Now wait for some seconds, while the PIXY System 2 is reading data from the star catalog and matching them with the detected stars. When the process completes, a USNO-A2.0 window appears where the data read from the star catalog are plotted. By the way, only a few stars are plotted on the USNO-A2.0 window at this time.
Then select the [Operations] - [Make Pairs] menu and wait for some seconds, while the PIXY System 2 is measuring coordinates and magnitude of all stars, listing up stars not recorded in the star catalog, and working on some more tasks. When the process completes, stars plotted on the Detected Stars and the USNO-A2.0 windows are painted green and red. Now proper number of stars are plotted on both windows.
A red star represents a detected star not recorded in the star catalog, or a catalog data not detected from the image. In case of the sample image, there are three bright stars not recorded in the star catalog, two are below of the image center and one is above of the image center.
Click these three stars by mouse and a message box appears and shows the following data.
Those kinds of stars are probably a comet, an asteroid, a variable star, or maybe a new object.
In order to look up comets, asteroids, variable stars, clusters and nebulae in the image field, operate the identification. Here let's look up comets and asteroids using the Minor Planet Checker.

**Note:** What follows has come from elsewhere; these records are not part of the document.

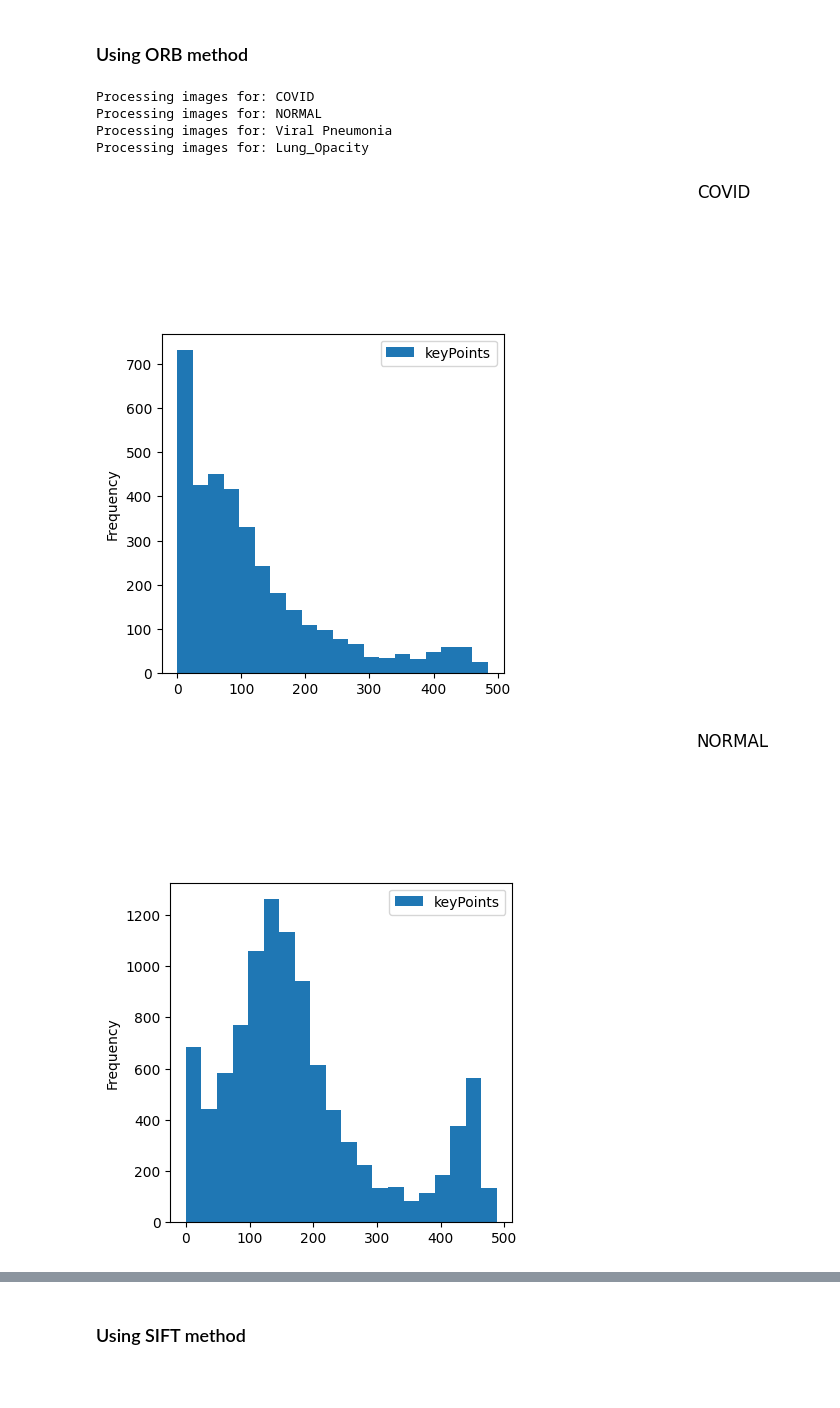
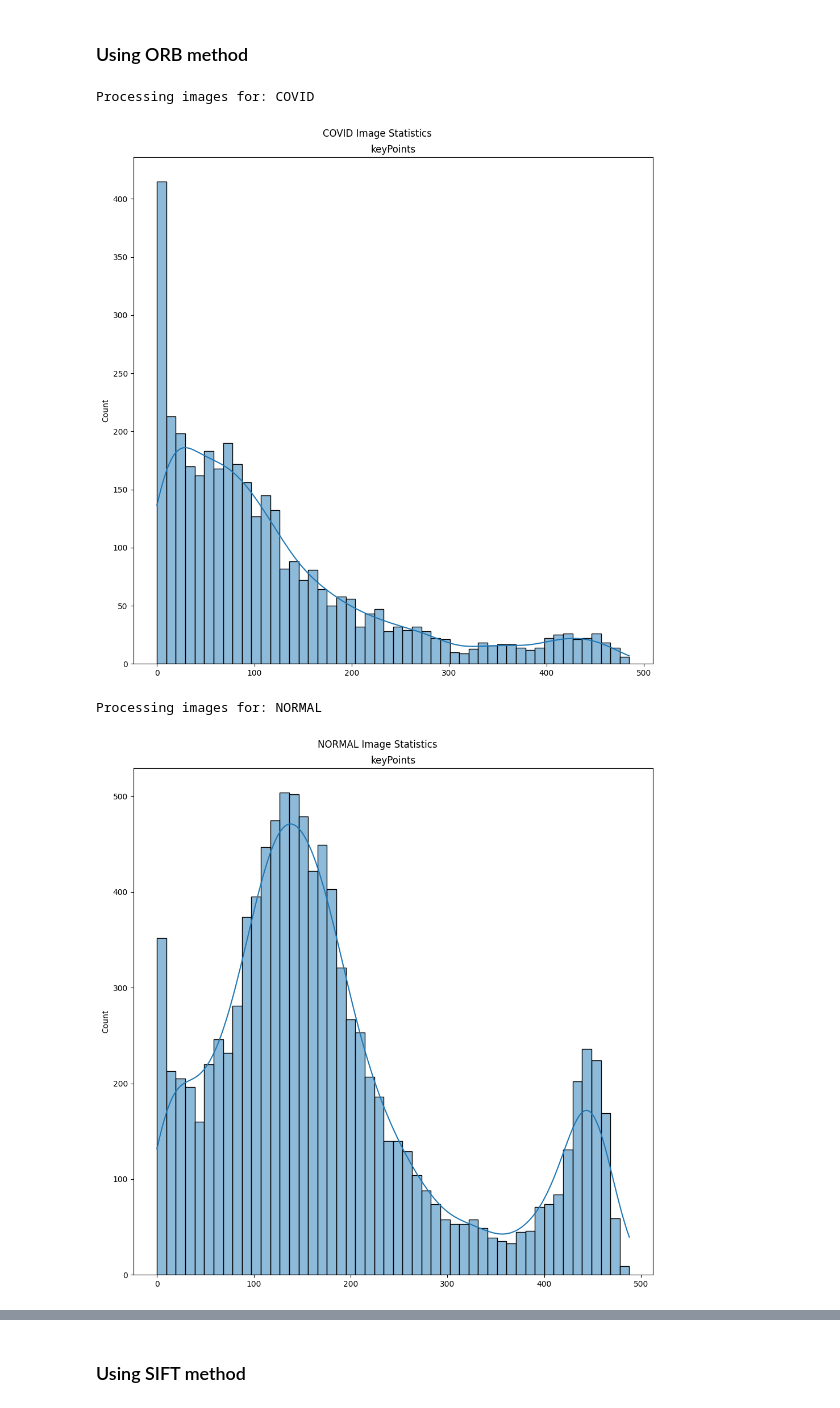
Before and after one commit to rehabaam/ds_covid19_project, a Jupyter notebook: notebooks/2.2_Exploring_features_full_image.ipynb, the cells around one changed output, grey strips where cells are left out. Saved outputs shown, nothing was run; the diff lists cells and outputs as text; code cells hidden in the pictures; blank space fills up the shorter version.

Commit message:
chore(notebooks): using new plot function

```diff
--- a/notebooks/2.2_Exploring_features_full_image.ipynb
+++ b/notebooks/2.2_Exploring_features_full_image.ipynb
@@ -110,13 +110,11 @@ plot_images([original_image, cropped_image, sgmnt_image], ['Original Image', 'Cr
 # %%
 for i in dataset:
     print('Processing images for:',i)
     image_stats = get_all_images_features(raw_data_dir+i+'/images')
-    plot_images_statistics(i,image_stats[2])
+    plot_images_statistics(i,image_stats[2],1)
     del image_stats
 # %% [output]
 Processing images for: COVID
-Processing images for: NORMAL
-Processing images for: Viral Pneumonia
-Processing images for: Lung_Opacity
-[figure, old version]
+[figure, new version]
+Processing images for: NORMAL
-[figure, old version]
+[figure, new version]
```
Also changed, not shown: parts of 2 cells of this notebook, 4 other files.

Select the [Analysis] - [Identify] menu, and a dialog appears to select a catalog to identify with. Here select the Minor Planet Checker and push the OK button. Then a dialog appears to input the date and time. In case of the sample image, please input the date and time as 2000 July 3, 14:36:17 (UT). After that, the system automatically searches using the Minor Planet Checker. When the identification process completes, a message will appear.
Now let's see the identification result on the chart. Select the [Analysis] - [Identification Overview Chart] menu, and a chart window appears, where all of the detected stars, the catalog data (in the USNO-A2.0 catalog), and the identified comets and asteroids are plotted.
Based on the chart, one of the two red stars below of the center seems to be identified with an asteroid. Click the identified star and you can see it is an asteroid 2000 NM. Due to the precise calculation, the right one of the two stars is revealed to be 2000 NM.
Identification with variable stars, clusters and nebulae are also available, not only with comets and asteroids. However, no variable stars, clusters and nebulae exist in the sample image field.
No known asteroids and variable stars are found at the position of the rest two red stars. They may be unknown variable stars. But another image of this field is required to confirm it.
Information on the image is output to the Log Window, such as the R.A. and Decl. of the image center, field of view, rotation angle, limiting magnitude, astrometric errors, number of stars, and so one. In case of the sample image, the information is as follows.
You had better save the examination result in the XML file. Then you can review the result, to see the data or to operate identification, wnenever you select the Review in the main menu window and open the XML file.
Examination result of the sample image: